How Gamification Uncovers Nuance In The Learning Process | TeachThought
Ottway Ducard stashed this in games
In fact, life is itself “gamified.”—loosely, through informal social competition (“keeping up with the Joneses”), to the buzz extreme couponers get comparing receipts, to comparing 401k portfolios, gaining access to “Platinum” or “Black” credit cards, or collecting frequent flyer miles. Even sticking a push-pin into the map of every traveling destination you’ve ever visited is a form of “gamification.” As are Boy Scout Badges. You’re making a game out of something that isn’t.

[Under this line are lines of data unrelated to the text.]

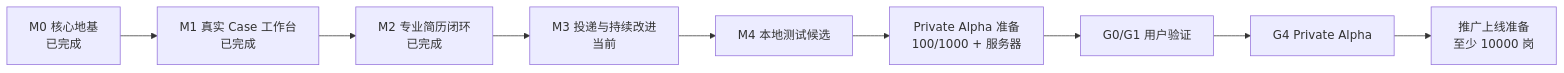
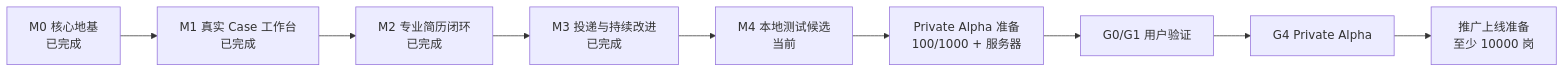
Before and after one commit to CodeVoyager21932/Aijob: the diagram in docs/06-mvp-roadmap.md, drawn with Mermaid. The commit also changed other lines of this file and 6 other files, not shown here.

```diff
--- a/docs/06-mvp-roadmap.md
+++ b/docs/06-mvp-roadmap.md
@@ -38,11 +35,11 @@
 ~~~mermaid
 flowchart LR
     M0["M0 核心地基<br/>已完成"] --> M1["M1 真实 Case 工作台<br/>已完成"]
     M1 --> M2["M2 专业简历闭环<br/>已完成"]
-    M2 --> M3["M3 投递与持续改进<br/>当前"]
-    M3 --> M4["M4 本地测试候选"]
+    M2 --> M3["M3 投递与持续改进<br/>已完成"]
+    M3 --> M4["M4 本地测试候选<br/>当前"]
     M4 --> A["Private Alpha 准备<br/>100/1000 + 服务器"]
     A --> V["G0/G1 用户验证"]
     V --> G4["G4 Private Alpha"]
     G4 --> L["推广上线准备<br/>至少 10000 岗"]
 ~~~
```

Even Facebook is itself deeply gamified—not in the “Farmville” sense, but rather in the ease with which friends can be “collected,” status updates are often used to update progress or activities throughout your “real life” day, or the “like” button itself brings your “digital tracks” to a single place where all your friends can see that you “Like The Walking Dead.”
In fact, the power of the letter grade has become more powerful than the learning itself for many, subsuming notions of knowledge, discovery, and self-awareness. It is assumed that letter grades and test performance are reliable quantifications of knowledge, but anyone that’s ever graded a test knows the peril of this assumption. Using a letter to describe simple, singular performance may be acceptable, but when the implications move to longer-term notions of “knowledge” and “understanding,” these themes gravitate dangerously towards self-worth.
Preach it, brother.